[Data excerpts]
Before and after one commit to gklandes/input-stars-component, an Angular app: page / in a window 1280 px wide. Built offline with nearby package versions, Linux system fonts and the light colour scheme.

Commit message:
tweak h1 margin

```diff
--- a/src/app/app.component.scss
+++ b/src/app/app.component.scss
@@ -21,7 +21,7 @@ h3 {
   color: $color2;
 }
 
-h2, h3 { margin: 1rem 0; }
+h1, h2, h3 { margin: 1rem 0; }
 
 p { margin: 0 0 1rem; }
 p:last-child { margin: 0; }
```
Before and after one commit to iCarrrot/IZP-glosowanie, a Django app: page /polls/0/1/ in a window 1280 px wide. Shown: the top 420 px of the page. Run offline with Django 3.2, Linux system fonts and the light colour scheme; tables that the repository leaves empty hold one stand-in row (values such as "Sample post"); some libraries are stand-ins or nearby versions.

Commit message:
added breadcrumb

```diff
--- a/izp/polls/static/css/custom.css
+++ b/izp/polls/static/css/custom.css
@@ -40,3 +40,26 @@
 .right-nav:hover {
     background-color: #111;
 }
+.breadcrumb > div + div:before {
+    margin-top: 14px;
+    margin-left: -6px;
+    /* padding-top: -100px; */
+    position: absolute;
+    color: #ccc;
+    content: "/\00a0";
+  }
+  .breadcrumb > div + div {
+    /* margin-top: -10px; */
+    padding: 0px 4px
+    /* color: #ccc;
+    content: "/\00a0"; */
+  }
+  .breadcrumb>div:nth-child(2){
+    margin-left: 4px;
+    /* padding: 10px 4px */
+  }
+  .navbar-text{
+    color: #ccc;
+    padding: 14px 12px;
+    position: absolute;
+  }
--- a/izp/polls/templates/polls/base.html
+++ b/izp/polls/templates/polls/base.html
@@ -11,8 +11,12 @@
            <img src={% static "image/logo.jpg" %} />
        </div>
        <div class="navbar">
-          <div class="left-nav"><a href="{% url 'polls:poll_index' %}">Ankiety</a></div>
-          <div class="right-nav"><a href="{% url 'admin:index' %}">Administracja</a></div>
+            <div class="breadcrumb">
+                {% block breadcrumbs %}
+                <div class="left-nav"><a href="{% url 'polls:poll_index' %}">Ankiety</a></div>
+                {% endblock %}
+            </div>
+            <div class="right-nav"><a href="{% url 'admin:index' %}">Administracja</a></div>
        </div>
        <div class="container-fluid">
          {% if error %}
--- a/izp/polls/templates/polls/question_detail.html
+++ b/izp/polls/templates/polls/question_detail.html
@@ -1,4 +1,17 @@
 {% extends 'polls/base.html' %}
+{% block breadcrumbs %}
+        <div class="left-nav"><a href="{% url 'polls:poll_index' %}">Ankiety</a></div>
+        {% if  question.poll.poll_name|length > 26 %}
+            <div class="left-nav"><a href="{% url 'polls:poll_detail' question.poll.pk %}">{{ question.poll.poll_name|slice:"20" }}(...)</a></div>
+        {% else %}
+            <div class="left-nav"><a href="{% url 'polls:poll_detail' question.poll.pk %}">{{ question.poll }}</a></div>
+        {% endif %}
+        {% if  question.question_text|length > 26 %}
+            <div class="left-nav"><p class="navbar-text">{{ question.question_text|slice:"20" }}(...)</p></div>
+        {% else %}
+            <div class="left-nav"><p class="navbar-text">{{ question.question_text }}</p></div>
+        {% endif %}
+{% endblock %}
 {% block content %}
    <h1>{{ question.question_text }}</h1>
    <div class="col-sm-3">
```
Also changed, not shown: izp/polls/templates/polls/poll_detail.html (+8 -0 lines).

» Task statement:
Please find all lines of the entries that hold the string "html" and copy them.

» Output:
--- a/izp/polls/templates/polls/base.html
+++ b/izp/polls/templates/polls/base.html
--- a/izp/polls/templates/polls/question_detail.html
+++ b/izp/polls/templates/polls/question_detail.html
 {% extends 'polls/base.html' %}
Also changed, not shown: izp/polls/templates/polls/poll_detail.html (+8 -0 lines).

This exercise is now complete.